Battle of the Dishes: Frozen Custard

​There are differences, sometimes barely noticeable, between two dishes that look exactly alike. Egg rolls, come to mind. Or a slice of apple pie. Today we taste and consider frozen custard. Not the ne plus ultra of local frozen custard, the independently owned and revered Foo’s Frozen Custard, which is in a category all its own, but the two national chains — Overland Park-based Sheridan’s Frozen Custard and Wisconsin-based Culver’s — who have been in a heated competition, as it were, for local market share.

First, a refreshingly brief refresher course on frozen custard, which some people lump together with soft-serve ice cream — the product offered at Dairy Queen or Tastee Freez — although the two couldn’t be more different. Frozen custard, which began to be sold in American cities in the 1920s, is much richer and creamier than both soft-serve and traditional ice cream, thanks to its high butterfat content — at least ten percent (and depending on the vendor, sometimes as high as 18 percent) and seriously thicker, thanks to the slow-churning mechanical process inside the freezer units that prevent excessive air from being mixed into the product.

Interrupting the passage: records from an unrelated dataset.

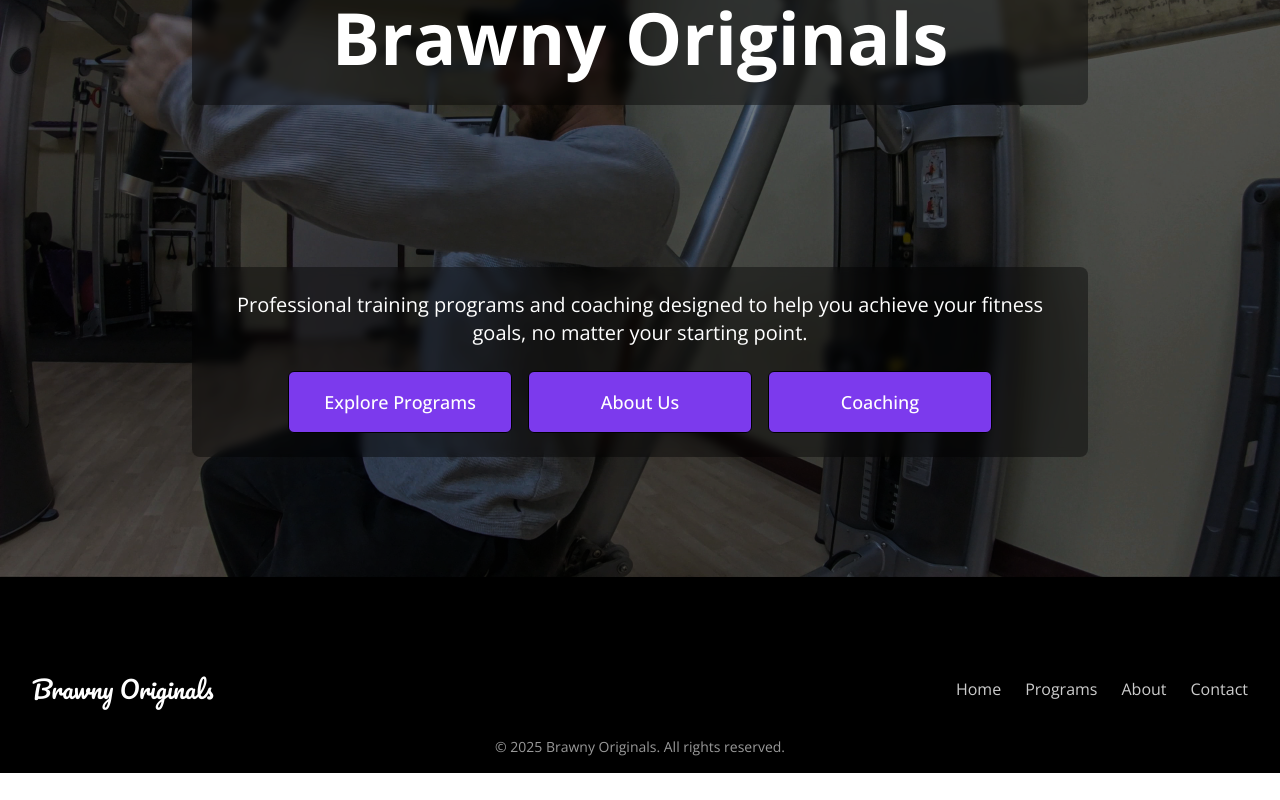
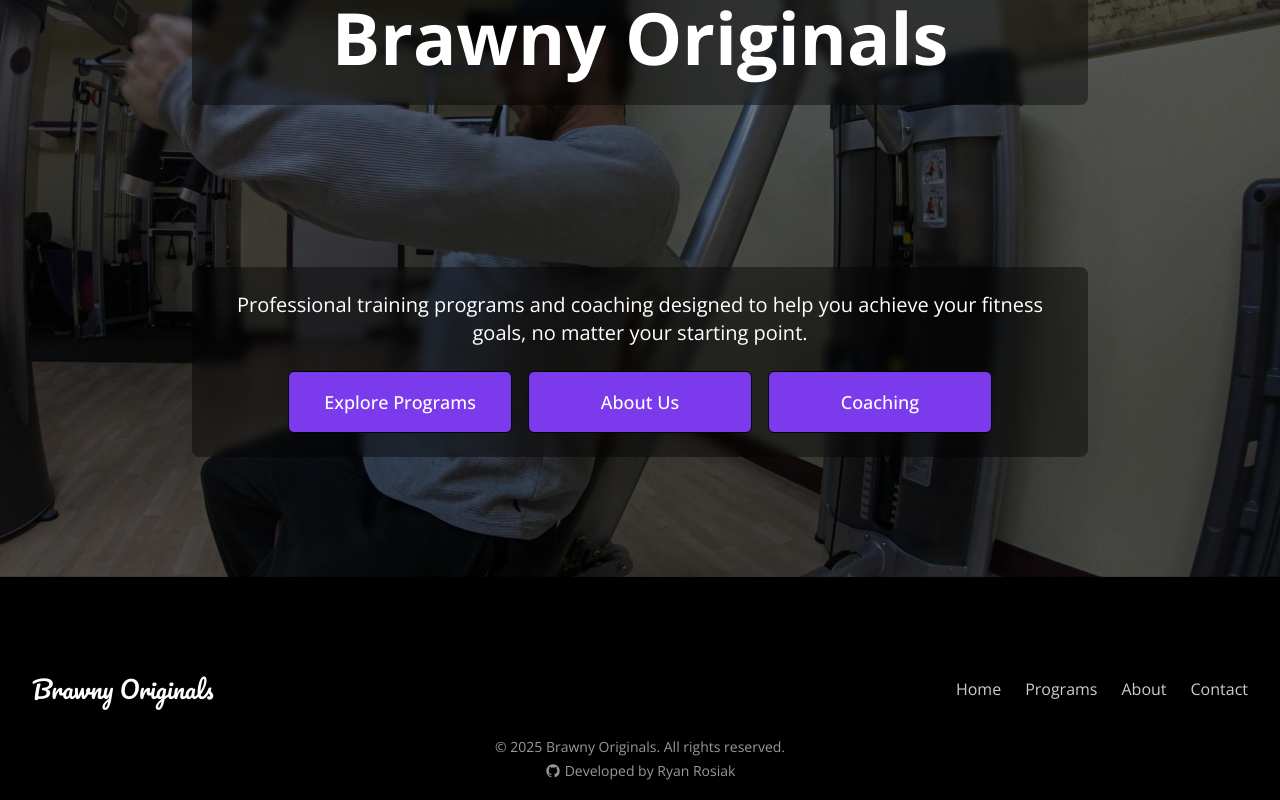
Before and after one commit to spa542/brawnyoriginals, a React (Vite) app in the folder frontend/: page / in a window 1280 px wide. Shown: the part 239-1039 px from the top of the page. Before the commit the page ends 1012 px from the top, so only its background shows below. Built offline with nearby package versions, Linux system fonts and the light colour scheme.

Commit message:
Add developer tag to footer. Update correct email in prod config

```diff
--- a/frontend/src/components/BottomNavigation.tsx
+++ b/frontend/src/components/BottomNavigation.tsx
@@ -39,7 +39,21 @@ const BottomNavigation: React.FC = () => {
           </nav>
         </div>
         <div className="mt-4 pt-4 text-center text-sm text-secondary text-opacity-60">
-          © {new Date().getFullYear()} Brawny Originals. All rights reserved.
+          <div>© {new Date().getFullYear()} Brawny Originals. All rights reserved.</div>
+          <div className="mt-1">
+            <a
+              href="https://github.com/spa542"
+              target="_blank"
+              rel="noopener noreferrer"
+              className="hover:text-opacity-100 transition-colors duration-200 inline-flex items-center justify-center"
+              aria-label="Developer's GitHub profile"
+            >
+              <svg className="w-4 h-4 mr-1" fill="currentColor" viewBox="0 0 24 24" aria-hidden="true">
+                <path fillRule="evenodd" d="M12 2C6.477 2 2 6.484 2 12.017c0 4.425 2.865 8.18 6.839 9.504.5.092.682-.217.682-.483 0-.237-.008-.868-.013-1.703-2.782.605-3.369-1.343-3.369-1.343-.454-1.158-1.11-1.466-1.11-1.466-.908-.62.069-.608.069-.608 1.003.07 1.531 1.032 1.531 1.032.892 1.53 2.341 1.088 2.91.832.092-.647.35-1.088.636-1.338-2.22-.253-4.555-1.113-4.555-4.951 0-1.093.39-1.988 1.029-2.688-.1-.253-.446-1.272.098-2.65 0 0 .84-.27 2.75 1.026A9.564 9.564 0 0112 6.844c.85.004 1.705.115 2.504.337 1.909-1.296 2.747-1.027 2.747-1.027.546 1.379.202 2.398.1 2.651.64.7 1.028 1.595 1.028 2.688 0 3.848-2.339 4.695-4.566 4.943.359.309.678.919.678 1.852 0 1.336-.012 2.415-.012 2.743 0 .267.18.58.688.482A10.019 10.019 0 0022 12.017C22 6.484 17.522 2 12 2z" clipRule="evenodd" />
+              </svg>
+              Developed by Ryan Rosiak
+            </a>
+          </div>
         </div>
       </div>
     </footer>
```
Also changed, not shown: 1 other file (tests, documents, lock files or other folders).
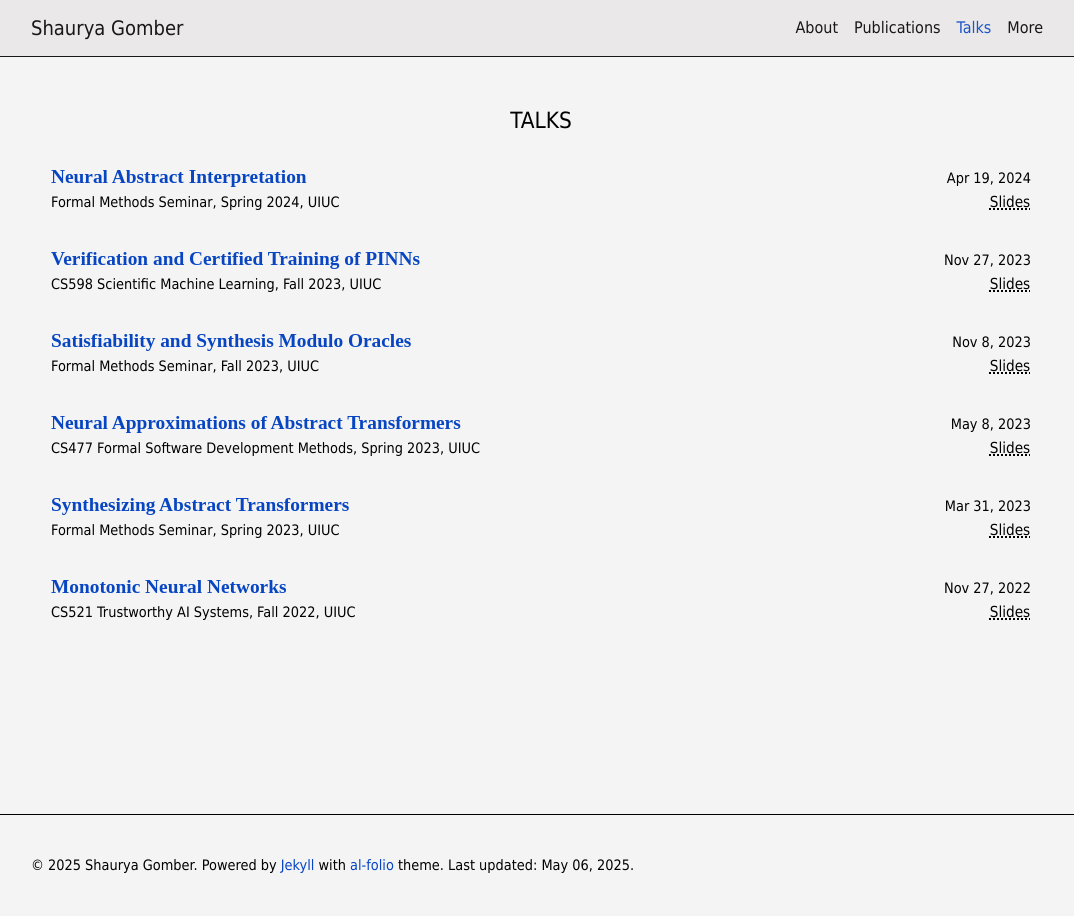
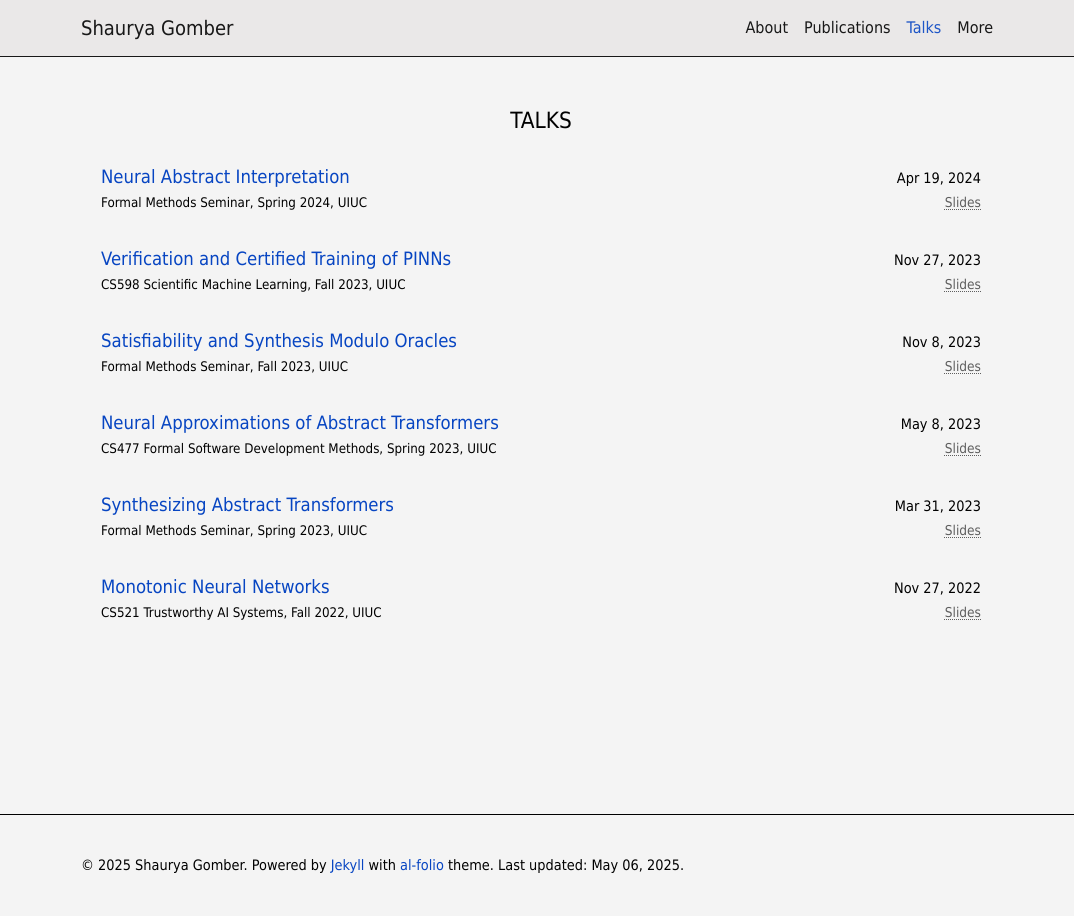
Before and after one commit to sgomber/sgomber.github.io, a Jekyll site: the page built from _pages/talks.md, in a window 1280 px wide. Shown: the whole page, without its empty margins (99-1173 px from the left). Built offline with Jekyll 4.4.1, drawn with Linux system fonts in a browser that asks for light colours; comment, search, counter and statistics services are not loaded; a style sheet for code colours, icons or effects is not loaded.

Commit message:
Update style (hopefully converging soon)

```diff
--- a/_config.yml
+++ b/_config.yml
@@ -37,7 +37,7 @@
 footer_fixed: false
 
 # Dimensions
-max_width: 1050px
+max_width: 950px
 
 # TODO: add layout settings (single page vs. multi-page)
 
--- a/_includes/publication-list.html
+++ b/_includes/publication-list.html
@@ -13,13 +13,13 @@
         </span><br>
         {% if publication.venue %}
             <span class="venue">
-                {{ publication.venue | join: " • " }}
+                {{ publication.venue | join: " | " }}
             </span><br>
         {% endif %}
         {% if publication.award %}
             <span>
-                <span style="font-size: 1rem; font-weight: 550; color: red">{{ publication.award }}</span>
-                <span style="font-size: 1rem; color: #f8d775;">🏆</span>
+                <span style="font-size: 0.8rem; color: #f8d775;">🏆</span>
+                <span class="award-badge">{{ publication.award }}</span>
             </span><br>
         {% endif %}
 
--- a/_includes/service.html
+++ b/_includes/service.html
@@ -8,9 +8,9 @@
         <ul class="list-unstyled mb-0">
             {% for group in grouped_services %}
             <li>
-                <strong class="award-title">{{ group.name }}:</strong>
+                <span class="award-title">{{ group.name }}:</span>
                 {% assign sorted_items = group.items | sort: "date" | reverse %}
-                <span class="paper-links">
+                <span class="award-links">
                     {% for item in sorted_items %}
                     {% if item.link %}
                         <a href="{{ item.link }}" target="_blank">{{ item.name }}</a>
--- a/_includes/teachings.html
+++ b/_includes/teachings.html
@@ -20,7 +20,7 @@
                 {%- assign sorted_items = group.items | sort: "date" | reverse -%}
                 <li style="display: flex; justify-content: space-between; align-items: center;">
                     <span class="award-title">{{ group.name }}</span>
-                    <span class="paper-links">
+                    <span class="award-links">
                         {% for teach in sorted_items %}
                             {% if teach.link %}
                                 <a href="{{ teach.link }}" target="_blank">{{ teach.semester }}</a>
--- a/_sass/_base.scss
+++ b/_sass/_base.scss
@@ -197,15 +197,17 @@
   .navbar-nav .nav-item .nav-link {
     color: var(--global-nav-text-color);
     &:hover {
-      color: var(--global-hover-color);
+    //   color: var(--global-hover-color);
+      color: var(--global-active-nav-color);
+
     }
   }
   .navbar-nav .nav-item.active>.nav-link {
       background-color: inherit;
-      font-weight: bolder;
+      font-weight: 500;
       color: var(--global-active-nav-color);
       &:hover {
-        color: var(--global-hover-color);
+        color: var(--global-active-nav-color);
       }
   }
   .navbar-brand.social {
@@ -680,42 +682,53 @@
 
 .paper-title {
     color: var(--global-header-color);
-    font-family: 'Source Sans Pro';
-    font-weight: 550;
-    font-size: 1.21rem;
+    font-weight: 500;
+    font-size: 1.15rem;
     line-height: 1;
 }
 
-// .author-font {
-//     font-weight: bold;
-// }
-
-.authors {
+.author-font {
+    color: $blue-color-dark;
+    font-weight: 520;
     font-size: 0.9rem;
 }
 
+.authors {
+    font-size: 0.83rem;
+}
+
 .venue {
-    font-size: 0.88rem;
-    font-weight: bold;
+    background-color: #fff5cc;
+    // color: #0055aa;
+    border-radius: 4px;
+    font-size: 0.92rem;
+}
+
+.award-badge {
+    color: red;
+    font-size: 0.9rem;
+    vertical-align: middle;
 }
 
 .paper-links {
-    font-size: 0.95rem;
+    font-size: 0.85rem;
     padding-top: 2px;
+    margin-top: 2px;
 }
 
 .paper-links a {
     color: inherit;
     text-decoration: underline;
     text-decoration-style: dotted;
-    text-decoration-thickness: 1.9px;
+    text-decoration-thickness: 0.5px;
     text-underline-offset: 2px;
-    margin-right: 0.05em;
-    margin-left: 0.05em;
+    color: #444;
+    opacity: 0.85;
 }
 
 .paper-links a:hover {
     color: var(--global-hover-color);
+    text-decoration: underline;
 }
 
 //
@@ -724,6 +737,23 @@
 
 .award-title {
     color: var(--global-header-color);
-    font-size: 1.05rem;
     font-weight: 500;
+    font-size: 1rem;
 }
+
+.award-links {
+    font-size: 0.95rem;
+    padding-top: 2px;
+}
+
+.award-links a {
+    color: inherit;
+    text-decoration: underline;
+    text-decoration-style: dotted;
+    text-decoration-thickness: 0.5px;
+    text-underline-offset: 2px;
+}
+
+.award-links a:hover {
+    color: var(--global-hover-color);
+}
```
Also changed, not shown: _sass/_variables.scss (line endings or trailing spaces).
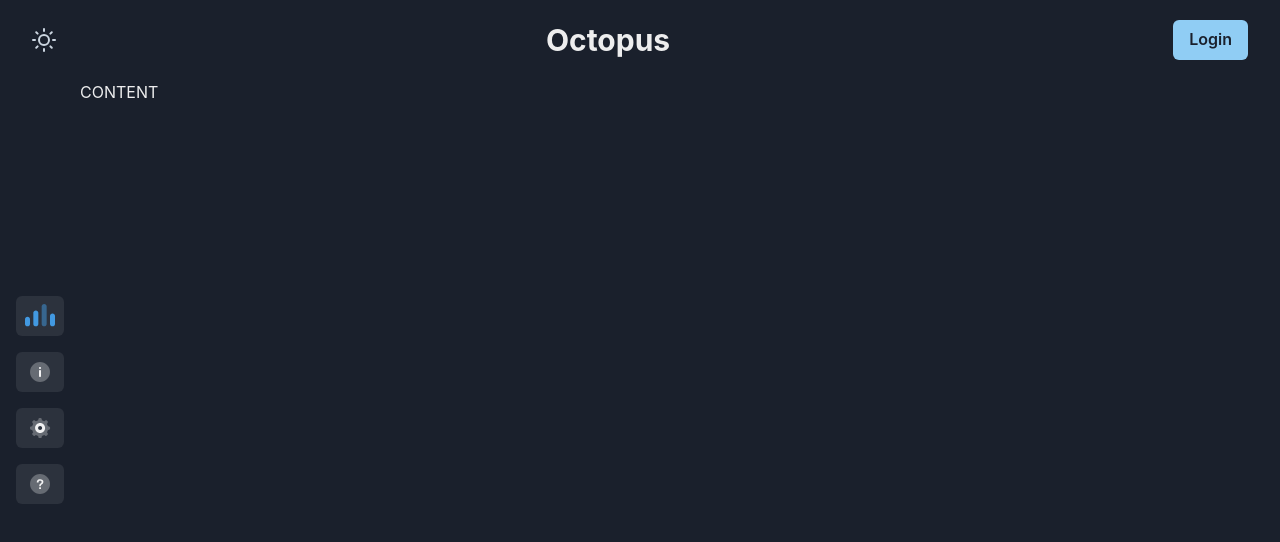
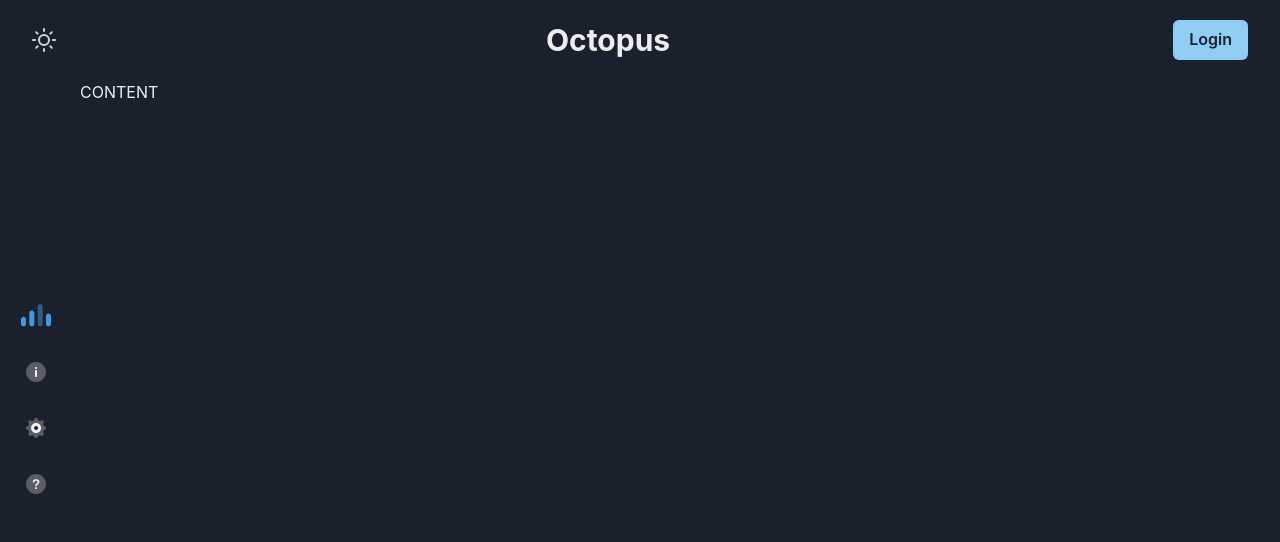
Before and after one commit to TheSpectreTeam/Octopus.GUI, a React app: page / in a window 1280 px wide. Shown: the top 542 px of the page. Built offline with nearby package versions, Linux system fonts and the light colour scheme.

Commit message:
refactor(NavMenu)[OCT-26]: redactored Linlk component

```diff
--- a/src/components/NavMenu/index.tsx
+++ b/src/components/NavMenu/index.tsx
@@ -38,12 +38,15 @@ const NavItem: React.FC<NavItemProps> = ({
             key={index}
         >
             <Link
-                as={IconButton}
                 key={index}
-                size={"lg"}
+            >
+                <IconButton
+                    aria-label="Navigation"
                     onClick={() => setActive(index)}
-                aria-label="Search database"
-                variant={"ghost"}
+                    variant="ghost"
+                    _hover={{ background: "none", transform: "translateY(-2px) " }}
+                    _focus={{ background: "none" }}
+                    _active={{ background: "none" }}
                     icon={
                         <Icon
                             as={item.icon}
@@ -53,7 +56,8 @@ const NavItem: React.FC<NavItemProps> = ({
                             color={isActive ? "blue.400" : "grey.400"}
                         />
                     }
-            />
+                ></IconButton>
+            </Link>
         </Tooltip>
     );
 };
```
Lines whose indentation alone changed are shown as unchanged.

One of the reasons there’s still some confusion between frozen custard and soft-serve ice cream is that New York entrepreneur Athanassios Karvelas (he later shortened his name to Tom Carvel), who invented a frozen custard machine in the early 1930s and opened his namesake ice cream stores around the northeast, ultimately become better-known for selling less-expensive soft-serve. Meanwhile, Sherwood Noble’s Illinois-based Dairy Queen had been selling soft-serve since 1940.

But in Kansas City, Sheridan’s and Culver’s focus on the richer, more costly frozen custard.

Categories: Dining, Food & Drink